We’ve been sending out these newsletters for two months now, and you’ve probably noticed by now that this tradition follows a lunar calendar.
While this is a much more intuitive and easeful way of marking the time, it’s certainly not the most accurate. Months in the lunar calendar only have 28 days. At the end of the year, what do you do with all those missing days?
In the Gregorian calendar, each year we’re left with some extra hours, and every four years we add them together and give ourselves a whole extra day – February 29. In this tradition, we take all those extra days, and every few years give ourselves a whole extra MONTH!

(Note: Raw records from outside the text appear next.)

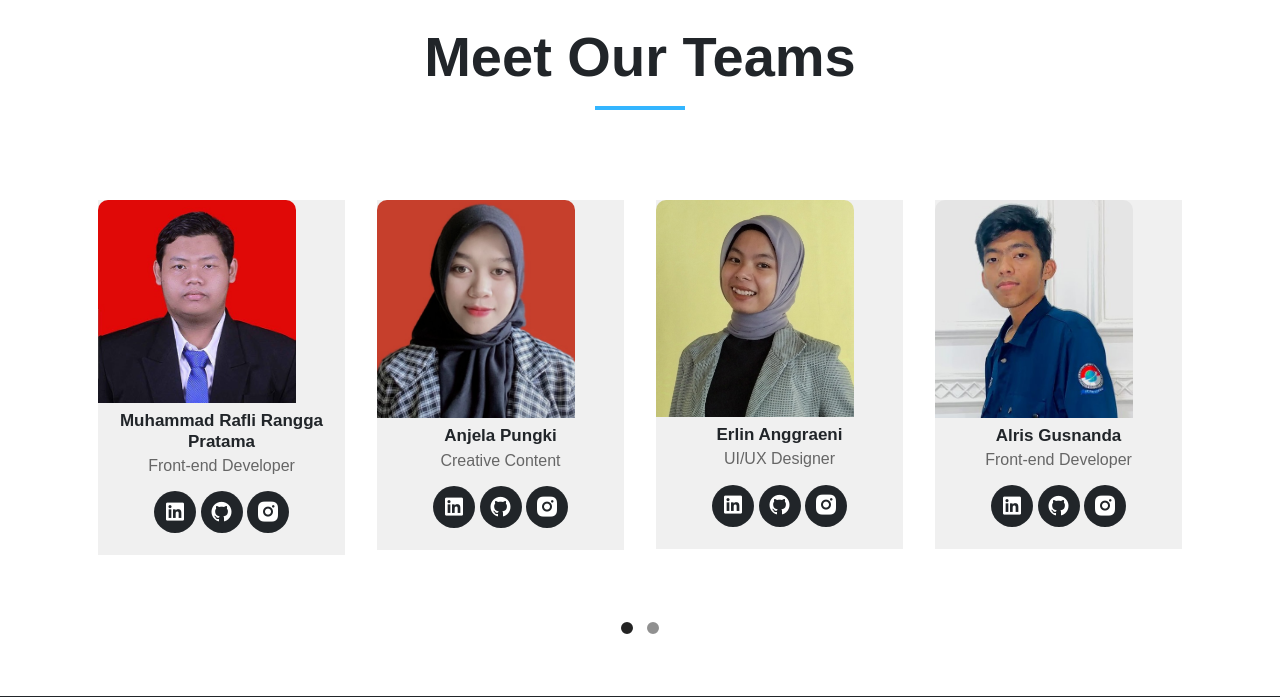
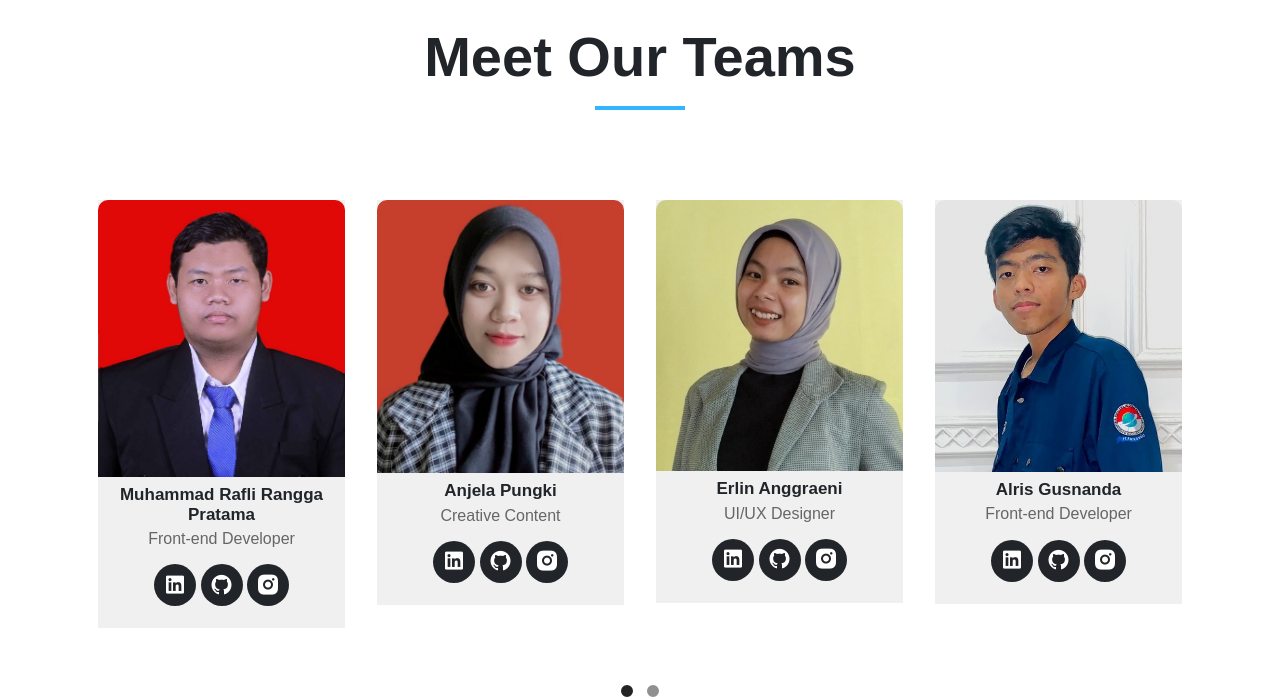
Before and after one commit to m-RafliRangga-p/Week09_Skripsi-, a Django app: page /about/ in a window 1280 px wide. Shown: the part 1373-2070 px from the top of the page. Run offline with Django 5.2, Linux system fonts and the light colour scheme; some web fonts are replaced.

Commit message:
edit my photo

```diff
--- a/Django/skripsi_plus/static/css/style.css
+++ b/Django/skripsi_plus/static/css/style.css
@@ -657,7 +657,7 @@ footer .line{
 
 #speakers img {
   width: 100%;
-  max-width: 80%;
+  max-width: 100% !important;
   height: auto;
   border-top-left-radius: 10px;
   border-top-right-radius: 10px;
```
Also changed, not shown: Django/skripsi_plus/db.sqlite3, Django/skripsi_plus/media/profile_photos/anjela_nSpET0U.PNG (added), Django/skripsi_plus/static/img/raf.jpg.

And in fact, we’re in that month right now. Leap months, called Adhika Māsa, are a curious time. They’re sort of an awkward in-between while we wait to get back on our regular schedule. You might have already felt its influence – nothing is wrong per se, but nothing is really moving, either. There’s the energetic sense of waiting in the air right now.
A common misunderstanding is that if we are aligned with the spiritual path, we will always experience perpetual and smooth movement and flow. However, this is not natural. In almost every organic process, there are times where things do not appear to be moving and nothing in particular is happening. This crucial time allows all the pieces to catch up and synchronize with each other. What appears to be an awkward pause is also part of the sacred and natural!
At Living Sanskrit, we had hoped to have our first online courses up by now. Through a series of events, we ended up having to switch over to a whole new software platform, and were recently informed that there’s two critical security bugs that will hopefully be repaired next week, at which point we can continue building the site. Until it’s fixed, all we can do right now is wait… and smile.
Why the smile? This news only confirmed our experience that this entire project is being closely guided by traditional wisdom. Full moons are generally auspicious for new beginnings. However, because Adhika Māsa is an in-between time where everything is catching up to the normal schedule, it is NOT ideal for new beginnings – personal or professional. So it’s just as well that we get to wait until the right time.
So what can we all do during this month? Slow down. Turn inwards. Learn to wait, and even enjoy the waiting. We can remember Lord Viṣṇu, who represents the sustaining power of the universe, and who IS the source and embodiment of dharma. Dharma is the sacred and natural order that holds the entire universe together. Whenever we experience things out of their natural order – we can ground ourselves by remembering the one who IS that order.
Practice: Honoring the Lord of Dharma
There are many forms and names of the Divine. During this time, it is traditional to turn our attention to dharma and its source and protector in the form of Lord Viṣṇu. Some regions worship Him during this time as Nārāyaṇa or as Kṛṣṇa, which is also appropriate.
You may want to perform any of the following suggested practices:
-Invoke His presence by singing His name through devotional songs or chants.
-Recite and/or study the Viṣṇu Sahasranāma, an ancient text that describes His thousand names and attributes.
-Perform pūjā, ritual worship, for Lord Viṣṇu. If you have Him represented in some form on your altar, a simple practice is to make offerings of flowers, flame, or incense.
-Read the Bhagavad Gita, the essential text on yoga and dharma.
-Repeat His mantra, either out loud or silently inside. A common one is Om Namo Bhagavate Vasudevaya. [Note that mantras can not be learned from a book and certainly not an email newsletter. If you have not already chanted this before or received it from your spiritual teacher, we recommend that at minimum you first establish an inner relationship with the deity and ask for blessing and permission to recite the mantra.]
-Make extra time for meditation and spiritual practice this month. Keep your attention inwards as much as possible. Stay aligned with your dharma.